What are the problems of IT infrastructure?
Both exasperation with EA limitations and cost considerations have been behind the serious consideration of the Cloud infrastructure proposition. Whether we are choosing something even worse is a different debate. EA is a practice which, if implemented well, could yield many benefits. However, it is unable to realize its potential because of certain problems.
- EA is a separate practice and requires a practice-based management. Yet, organizations put people in charge of EA who are people-focused and not practice-focused.
- Implementing quality EA requires a deep and broader understanding of EA and its role in the organization business. For that, a broader planning and architecture is required, right from the start. However, many different ad-hoc architectures are created based on situations and that can totally jeopardise the broader EA goals.
- The main problem with many EA architects is their approach to business problems. While the technical acumen of the technical architects cannot be questioned, they certainly lack the ability to take a broader view of the business problems and how the EA can solve the business problems. The technical architects are too deep into technical nuances which prevent them from accepting other business perspectives.
- Many EA are too complex and rigid. This prevents them from accommodating changes necessitated by changes in business situation. Many head architects tend to forget that the main goal of EA is on business and not on unnecessary technical stuff. According to John Zachman, the founder of modern EA, “Architecture enable you to accommodate complexity and change. If you don’t have Enterprise Architecture, your enterprise is not going to be viable in an increasingly complex and changing external environment.

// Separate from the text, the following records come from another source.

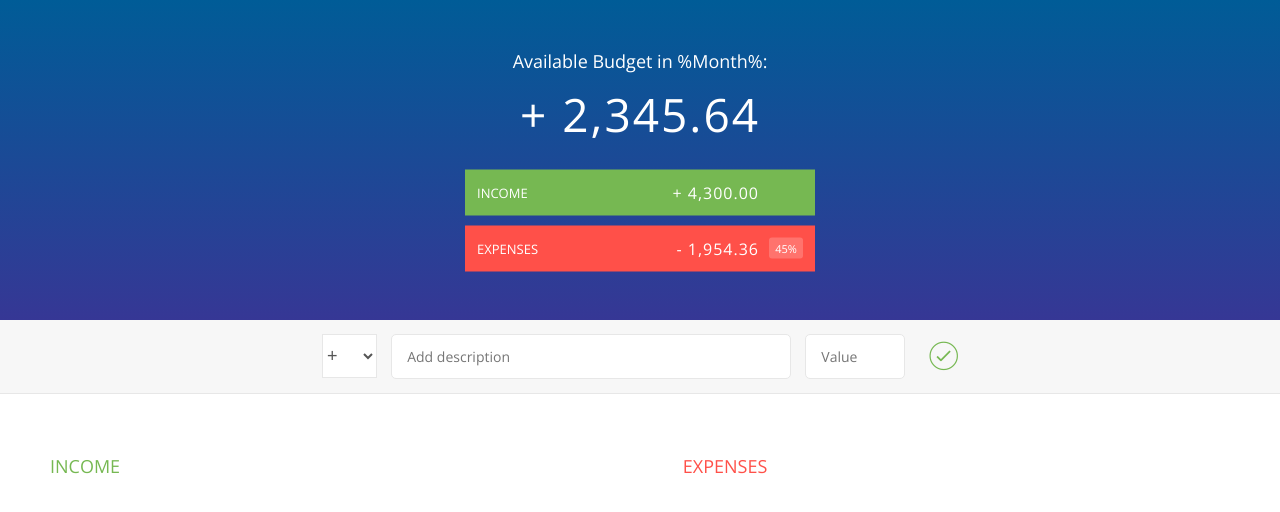
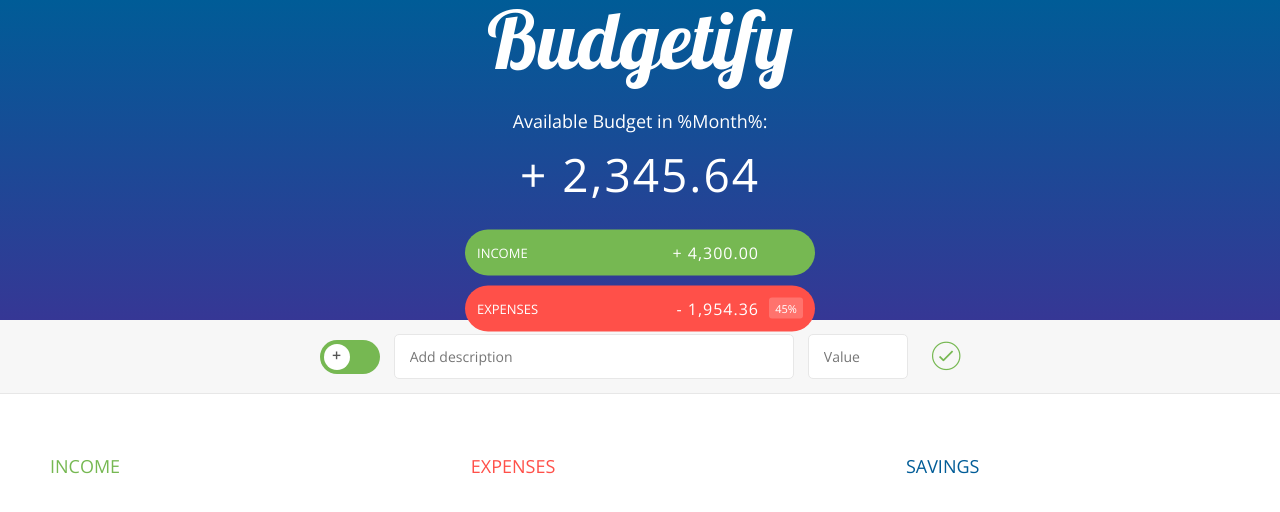
Before and after one commit to andreysaf/JS-Budgetify, a plain HTML site: page index.html in a window 1280 px wide. Drawn offline with nearby package versions, Linux system fonts and the light colour scheme.

Commit message:
Flexbox Update
-Flexbox Everything
-Fixed CSS

```diff
--- a/css/style.css
+++ b/css/style.css
@@ -16,7 +16,7 @@
 
 body {
     color: #555;
-    font-family: Open Sans;
+    font-family: 'Open Sans';
     font-size: 16px;
     position: relative;
     height: 100vh;
@@ -46,8 +46,16 @@ body {
     left: 50%;
     transform: translate(-50%, -50%);
     color: #fff;
+    display: flex;
     flex-direction: column;
     justify-content: center;
+    align-items: center;
+}
+
+.budget_app_name {
+    font-size: 80px;
+    font-family: 'Lobster';
+    margin-bottom: 20px;
 }
 
 .budget_title {
@@ -67,6 +75,7 @@ body {
 
 .budget_income,
 .budget_expenses {
+    width: 100%;
     padding: 12px;
     text-transform: uppercase;
 }
@@ -74,10 +83,12 @@ body {
 .budget_income {
     margin-bottom: 10px;
     background-color: #76b852;
+    border-radius: 30px;
 }
 
 .budget_expenses {
     background-color: #FF5049;
+    border-radius: 30px;
 }
 
 .budget_income-text,
@@ -126,18 +137,6 @@ body {
     text-align: center;
     flex-direction: row;
     flex-wrap: wrap;
-}
-
-.add_type {
-    width: 55px;
-    border: 1px solid #e7e7e7;
-    height: 44px;
-    font-size: 18px;
-    color: inherit;
-    background-color: #fff;
-    margin-right: 10px;
-    font-weight: 300;
-    transition: border 0.3s;
 }
 
 .add_description,
@@ -201,6 +200,12 @@ body {
     flex-grow: 1;
 }
 
+.savings {
+    float: left;
+    margin-left: 50px;
+    flex-grow: 1;
+}
+
 h2 {
     text-transform: uppercase;
     font-size: 18px;
@@ -210,6 +215,7 @@ h2 {
 
 .icome_title { color: #76b852; }
 .expenses_title { color: #FF5049; }
+.savings_title { color: #005C97; }
 
 .item {
     padding: 13px;
@@ -284,3 +290,61 @@ h2 {
 
 .unpaid .item_percentage { box-shadow: 0 2px 6px 0 rgba(0, 0, 0, 0.1); }
 .unpaid:hover .item_description { font-weight: 900; }
+
+
+/* Slider */
+/* The switch - the box around the slider */
+.switch {
+    position: relative;
+    display: inline-block;
+    width: 60px;
+    height: 34px;
+    padding-top: 5px;
+    margin-right: 10px;
+  }
+
+  /* Hide default HTML checkbox */
+  .switch input {
+    opacity: 0;
+    width: 0;
+    height: 0;
+  }
+
+  /* The slider */
+  .slider {
+    position: absolute;
+    cursor: pointer;
+    top: 0;
+    left: 0;
+    right: 0;
+    bottom: 0;
+    background-color: #76b852;
+    -webkit-transition: .4s;
+    transition: .4s;
+    border-radius: 34px;
+  }
+
+  .slider:before {
+    position: absolute;
+    content: "+";
+    height: 26px;
+    width: 26px;
+    left: 4px;
+    bottom: 4px;
+    background-color: #FFF;
+    -webkit-transition: .4s;
+    transition: .4s;
+    border-radius: 50%;
+    font-weight: bold;
+  }
+
+  input:checked + .slider {
+    background-color: #FF5049;
+  }
+
+  input:checked + .slider:before {
+    -webkit-transform: translateX(26px);
+    -ms-transform: translateX(26px);
+    transform: translateX(26px);
+    content: "-";
+  }
--- a/index.html
+++ b/index.html
@@ -3,6 +3,7 @@
     <head>
         <meta charset="UTF-8">
         <link href="https://fonts.googleapis.com/css?family=Open+Sans:100,300,400,600" rel="stylesheet" type="text/css">
+        <link href="https://fonts.googleapis.com/css?family=Lobster" rel="stylesheet">
         <link href="http://code.ionicframework.com/ionicons/2.0.1/css/ionicons.min.css" rel="stylesheet" type="text/css">
         <link type="text/css" rel="stylesheet" href="css/style.css">
         <title>Budgetify</title>
@@ -11,6 +12,10 @@
 
         <div class="top">
             <div class="budget">
+                <div class="budget_app_name">
+                    Budgetify
+                </div>
+
                 <div class="budget_title">
                     Available Budget in <span class="budget_title-month">%Month%</span>:
                 </div>
@@ -18,7 +23,7 @@
                 <div class="budget_value">+ 2,345.64</div>
 
                 <div class="budget_income clearfix">
-                    <div class="budget_income-text">Income</div>
+                    <div class="budget_income-text">Income </div>
                     <div class="right">
                         <div class="budget_income-value">+ 4,300.00</div>
                         <div class="budget_income-percentage">&nbsp;</div>
@@ -26,7 +31,7 @@
                 </div>
 
                 <div class="budget_expenses clearfix">
-                    <div class="budget_expenses-text">Expenses</div>
+                    <div class="budget_expenses-text">Expenses </div>
                     <div class="right clearfix">
                         <div class="budget_expenses-value">- 1,954.36</div>
                         <div class="budget_expenses-percentage">45%</div>
@@ -40,10 +45,11 @@
         <div class="bottom">
             <div class="add">
                 <div class="add_container">
-                    <select class="add_type">
-                        <option value="inc" selected>+</option>
-                        <option value="exp">-</option>
-                    </select>
+                    <label class="switch">
+                        <input type="checkbox">
+                        <span class="slider"></span>
+                      </label>
+
                     <input type="text" class="add_description" placeholder="Add description">
                     <input type="number" class="add_value" placeholder="Value">
                     <button class="add_btn"><i class="ion-ios-checkmark-outline"></i></button>
@@ -114,6 +120,38 @@
 
                     </div>
                 </div>
+
+                <div class="savings">
+                        <h2 class="savings_title">Savings</h2>
+
+                        <div class="savings_list">
+
+                            <!--
+                            <div class="item clearfix" id="expense-0">
+                                <div class="item_description">Apartment rent</div>
+                                <div class="right clearfix">
+                                    <div class="item_value">- 900.00</div>
+                                    <div class="item_percentage">21%</div>
+                                    <div class="item_delete">
+                                        <button class="item_delete-btn"><i class="ion-ios-close-outline"></i></button>
+                                    </div>
+                                </div>
+                            </div>
+
+                            <div class="item clearfix" id="expense-1">
+                                <div class="item_description">Grocery shopping</div>
+                                <div class="right clearfix">
+                                    <div class="item_value">- 435.28</div>
+                                    <div class="item_percentage">10%</div>
+                                    <div class="item_delete">
+                                        <button class="item_delete-btn"><i class="ion-ios-close-outline"></i></button>
+                                    </div>
+                                </div>
+                            </div>
+                            -->
+
+                        </div>
+                </div>
             </div>
 
 
```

Is Cloud the solution?
The way forward is to have a balance and not drastically change your IT infrastructure strategy. You also need to seriously consider the confidentiality and security of data issue. Probably the best approach would be to consider the feasibility of moving EA to Cloud in phase-wise manner. For example, you could divide your EA into logical areas such as software applications and servers and consider their cases individually. For your convenience, the following areas are given:
- Software applications: This area can include productivity suites like Office, SQL Server, Exchange email, VMWare ESX server, SharePoint, finance programs (like Quickbooks Server), or an enterprise search program.
- Services area which can include functions such as authentication mechanisms, monitoring, and task schedulers. For example, you can certainly consider replacing complex in-house services such as Active Directory with online services such as Windows Azure Active Directory.
- Storage can be a tricky proposition because you store a lot of data there which can be confidential. So, you need to think hard if you want to move that out and allow a third party to take care of your data. For example, if your business handles credit card data, it is extremely risky to hand over their storage.
The way forward should be a balance between Cloud and in-house architecture. Not all organisations are going to move to Cloud because of their unique considerations. At the same time, it cannot be denied that Cloud-based infrastructure is going to be a major force very soon. So much so that major IT infrastructure providers are expecting a slowdown. The Research firm 451 Group finds that cloud providers such as the Amazon Web Services are going to grow at an exponential rate. But EA is not going to go away anytime soon.